**Task to complete:** Retype every entry below without altering anything.

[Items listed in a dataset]

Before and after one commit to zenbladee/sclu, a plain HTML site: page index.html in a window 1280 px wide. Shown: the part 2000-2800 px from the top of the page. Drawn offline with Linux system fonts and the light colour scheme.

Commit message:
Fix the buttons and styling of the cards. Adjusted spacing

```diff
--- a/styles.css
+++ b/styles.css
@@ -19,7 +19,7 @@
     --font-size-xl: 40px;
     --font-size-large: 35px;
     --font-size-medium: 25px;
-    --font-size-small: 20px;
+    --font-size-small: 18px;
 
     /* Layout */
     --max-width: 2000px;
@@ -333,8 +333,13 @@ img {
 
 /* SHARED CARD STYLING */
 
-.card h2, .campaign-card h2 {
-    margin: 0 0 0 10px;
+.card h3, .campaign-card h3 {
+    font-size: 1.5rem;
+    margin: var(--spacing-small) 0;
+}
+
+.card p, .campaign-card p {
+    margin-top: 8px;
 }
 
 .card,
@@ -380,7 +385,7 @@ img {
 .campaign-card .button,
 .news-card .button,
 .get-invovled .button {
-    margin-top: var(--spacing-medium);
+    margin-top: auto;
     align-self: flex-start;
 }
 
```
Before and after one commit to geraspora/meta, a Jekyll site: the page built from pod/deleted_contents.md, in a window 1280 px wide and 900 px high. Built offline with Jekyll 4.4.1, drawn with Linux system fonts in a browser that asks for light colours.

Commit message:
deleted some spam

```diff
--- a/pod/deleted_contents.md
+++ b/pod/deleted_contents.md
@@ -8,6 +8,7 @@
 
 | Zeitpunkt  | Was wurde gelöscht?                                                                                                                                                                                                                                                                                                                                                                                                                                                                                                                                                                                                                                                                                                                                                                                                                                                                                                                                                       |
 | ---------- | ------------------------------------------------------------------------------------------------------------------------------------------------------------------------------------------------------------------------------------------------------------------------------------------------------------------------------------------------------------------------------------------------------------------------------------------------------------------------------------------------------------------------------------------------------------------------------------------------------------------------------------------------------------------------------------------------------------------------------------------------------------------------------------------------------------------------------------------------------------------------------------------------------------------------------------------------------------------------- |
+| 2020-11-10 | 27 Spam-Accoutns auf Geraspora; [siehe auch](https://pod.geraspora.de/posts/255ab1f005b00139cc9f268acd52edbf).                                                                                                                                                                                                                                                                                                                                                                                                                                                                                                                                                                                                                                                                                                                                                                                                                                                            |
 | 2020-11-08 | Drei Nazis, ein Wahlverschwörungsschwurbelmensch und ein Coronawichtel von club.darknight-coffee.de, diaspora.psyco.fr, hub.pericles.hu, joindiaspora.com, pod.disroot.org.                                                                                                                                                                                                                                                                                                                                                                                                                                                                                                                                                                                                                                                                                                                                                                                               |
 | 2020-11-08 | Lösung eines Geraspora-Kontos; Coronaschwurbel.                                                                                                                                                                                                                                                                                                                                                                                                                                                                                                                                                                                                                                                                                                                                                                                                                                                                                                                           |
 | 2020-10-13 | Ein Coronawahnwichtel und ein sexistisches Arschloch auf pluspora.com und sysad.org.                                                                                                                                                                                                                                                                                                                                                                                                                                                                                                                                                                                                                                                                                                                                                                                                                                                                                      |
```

**Result of this exercise:**
Before and after one commit to zenbladee/sclu, a plain HTML site: page index.html in a window 1280 px wide. Shown: the part 2000-2800 px from the top of the page. Drawn offline with Linux system fonts and the light colour scheme.

Commit message:
Fix the buttons and styling of the cards. Adjusted spacing

```diff
--- a/styles.css
+++ b/styles.css
@@ -19,7 +19,7 @@
     --font-size-xl: 40px;
     --font-size-large: 35px;
     --font-size-medium: 25px;
-    --font-size-small: 20px;
+    --font-size-small: 18px;
 
     /* Layout */
     --max-width: 2000px;
@@ -333,8 +333,13 @@ img {
 
 /* SHARED CARD STYLING */
 
-.card h2, .campaign-card h2 {
-    margin: 0 0 0 10px;
+.card h3, .campaign-card h3 {
+    font-size: 1.5rem;
+    margin: var(--spacing-small) 0;
+}
+
+.card p, .campaign-card p {
+    margin-top: 8px;
 }
 
 .card,
@@ -380,7 +385,7 @@ img {
 .campaign-card .button,
 .news-card .button,
 .get-invovled .button {
-    margin-top: var(--spacing-medium);
+    margin-top: auto;
     align-self: flex-start;
 }
 
```
Before and after one commit to geraspora/meta, a Jekyll site: the page built from pod/deleted_contents.md, in a window 1280 px wide and 900 px high. Built offline with Jekyll 4.4.1, drawn with Linux system fonts in a browser that asks for light colours.

Commit message:
deleted some spam

```diff
--- a/pod/deleted_contents.md
+++ b/pod/deleted_contents.md
@@ -8,6 +8,7 @@
 
 | Zeitpunkt  | Was wurde gelöscht?                                                                                                                                                                                                                                                                                                                                                                                                                                                                                                                                                                                                                                                                                                                                                                                                                                                                                                                                                       |
 | ---------- | ------------------------------------------------------------------------------------------------------------------------------------------------------------------------------------------------------------------------------------------------------------------------------------------------------------------------------------------------------------------------------------------------------------------------------------------------------------------------------------------------------------------------------------------------------------------------------------------------------------------------------------------------------------------------------------------------------------------------------------------------------------------------------------------------------------------------------------------------------------------------------------------------------------------------------------------------------------------------- |
+| 2020-11-10 | 27 Spam-Accoutns auf Geraspora; [siehe auch](https://pod.geraspora.de/posts/255ab1f005b00139cc9f268acd52edbf).                                                                                                                                                                                                                                                                                                                                                                                                                                                                                                                                                                                                                                                                                                                                                                                                                                                            |
 | 2020-11-08 | Drei Nazis, ein Wahlverschwörungsschwurbelmensch und ein Coronawichtel von club.darknight-coffee.de, diaspora.psyco.fr, hub.pericles.hu, joindiaspora.com, pod.disroot.org.                                                                                                                                                                                                                                                                                                                                                                                                                                                                                                                                                                                                                                                                                                                                                                                               |
 | 2020-11-08 | Lösung eines Geraspora-Kontos; Coronaschwurbel.                                                                                                                                                                                                                                                                                                                                                                                                                                                                                                                                                                                                                                                                                                                                                                                                                                                                                                                           |
 | 2020-10-13 | Ein Coronawahnwichtel und ein sexistisches Arschloch auf pluspora.com und sysad.org.                                                                                                                                                                                                                                                                                                                                                                                                                                                                                                                                                                                                                                                                                                                                                                                                                                                                                      |
```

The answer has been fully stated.